What is the difference between cancelling and terminating a contract? In May, the Home Office said it had ‘cancelled’ a Border Force contract with P&O after the ferry operator sacked nearly 800 employees – but the language used is equally important when two parties consider ending a contract agreed between them, says Taylor Walton's Katarina Morgan …
In general terms, once a contract has been agreed it becomes binding, and the parties will be legally bound to perform according to the contractual terms and conditions. However (as in the P&O example), circumstances can quickly change and impact any contract, and things can go wrong if care is not afforded.
If one party feels the contract is not being upheld, depending on the type of breach, they could either affirm the contract and claim damages, they could try to terminate the contract, or they might wish to cancel the contract (known legally as rescission).
Ultimately, every furniture business needs to understand the difference between the impact of a contractual termination and rescinding (cancelling) an agreement that is in place.
Terminating a contract
Either or both parties must meet the obligations within a contact to terminate it. The contract must be ended as if all actions had been performed – an amicable arrangement.
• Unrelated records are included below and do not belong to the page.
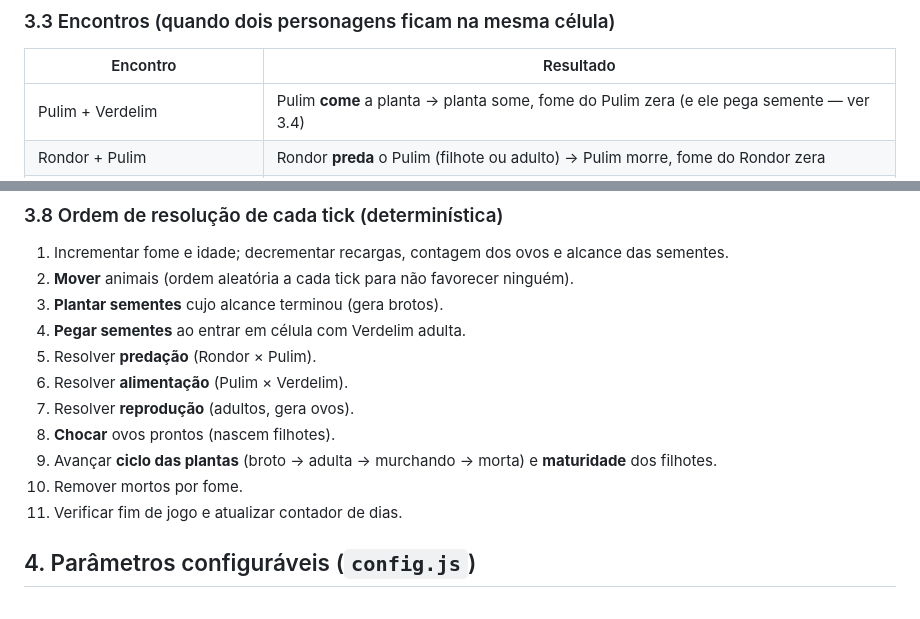
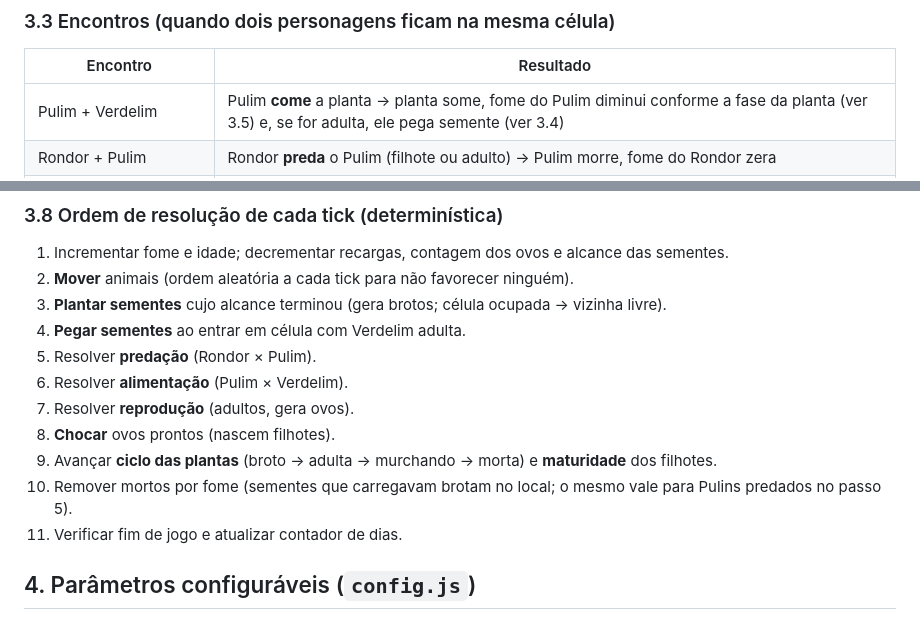
Before and after one commit to johnnysaymon/biomix, a Markdown page: PLANO.md, 2 parts joined by grey strips. Rendered like a GitHub page.

```diff
--- a/PLANO.md
+++ b/PLANO.md
@@ -40,7 +40,7 @@ O objetivo do jogador é montar um ecossistema equilibrado e fazer o bioma sobre
 ### 3.3 Encontros (quando dois personagens ficam na mesma célula)
 | Encontro | Resultado |
 |---|---|
-| Pulim + Verdelim | Pulim **come** a planta → planta some, fome do Pulim zera (e ele pega semente — ver 3.4) |
+| Pulim + Verdelim | Pulim **come** a planta → planta some, fome do Pulim diminui conforme a fase da planta (ver 3.5) e, se for adulta, ele pega semente (ver 3.4) |
 | Rondor + Pulim | Rondor **preda** o Pulim (filhote ou adulto) → Pulim morre, fome do Rondor zera |
 | Pulim adulto + Pulim adulto | Geram um **ovo de Pulim** numa célula vizinha livre |
 | Rondor adulto + Rondor adulto | Geram um **ovo de Rondor** numa célula vizinha livre |
@@ -76,14 +84,14 @@ O objetivo do jogador é montar um ecossistema equilibrado e fazer o bioma sobre
 ### 3.8 Ordem de resolução de cada tick (determinística)
 1. Incrementar fome e idade; decrementar recargas, contagem dos ovos e alcance das sementes.
 2. **Mover** animais (ordem aleatória a cada tick para não favorecer ninguém).
-3. **Plantar sementes** cujo alcance terminou (gera brotos).
+3. **Plantar sementes** cujo alcance terminou (gera brotos; célula ocupada → vizinha livre).
 4. **Pegar sementes** ao entrar em célula com Verdelim adulta.
 5. Resolver **predação** (Rondor × Pulim).
 6. Resolver **alimentação** (Pulim × Verdelim).
 7. Resolver **reprodução** (adultos, gera ovos).
 8. **Chocar** ovos prontos (nascem filhotes).
 9. Avançar **ciclo das plantas** (broto → adulta → murchando → morta) e **maturidade** dos filhotes.
-10. Remover mortos por fome.
+10. Remover mortos por fome (sementes que carregavam brotam no local; o mesmo vale para Pulins predados no passo 5).
 11. Verificar fim de jogo e atualizar contador de dias.
 
 ## 4. Parâmetros configuráveis (`config.js`)
```
Also changed, not shown: other parts of PLANO.md (+22 -11 lines).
Termination happens by following an express termination clause in the contract itself by giving notice to the other party to terminate the contract. It can also happen if there is an implied clause permitting a party(ies) to terminate under common or statute law or automatically (for instance, if the contract has been frustrated).
Termination clauses can sometimes be unilateral and, depending on the wording of the express clause and the circumstances, this could give rise to an unfair contract term argument.
Rescinding a contract
Rescinding a contract, however, means both parties are restored to the position they were in before the contract was entered into. When a contract is rescinded, it is set aside entirely – it is as if the contract never existed and it therefore removes the parties’ obligations under the contract.
Rescission is an equitable remedy against a party who has committed a breach of contract, usually for misrepresentation or mistake – but rescinding is only applicable if the contract has not been affirmed.
Affirming a contract
Affirming a contract refers to the continued application of contractual terms after a repudiatory breach has occurred, with the sole intention of claiming damages in light of that breach.
A repudiatory breach of contract takes place where one party fails or refuses to perform a fundamental term or condition of the contract. The other party can either choose to accept that repudatory breach of contract and rescind the contract, or they can choose to continue with it (affirm it) and claim damages instead – the circumstances will usually dictate which is the better option for the party not in breach.
This is just one reason why action to rescind a contract has to be taken promptly once a sufficient breach has been noted. Any delay could be used by the other party to argue that the contract was affirmed, and thus the chance to rescind has been missed.
To rescind or affirm?
Because rescinding renders a contract retrospectively non-existent, the innocent party needs to consider what will give them the best outcome. That could include the return of valuable property to them.
Rescinding a contract is not initiated by a court, but by either of the contractual parties. The innocent party will inform the offending party of their intentions, and if the matter is subject to litigation, the court will decide whether rescinding the contract was legally valid. If it was, the court will make orders designed to give effect to the rescission of the contract.
Rescission will not be found valid by the court if it believes the contract was affirmed, if a third party has acquired rights to any property subject to the rescission, or if it is impossible for the parties to be restored to their positions prior to entering into the contract.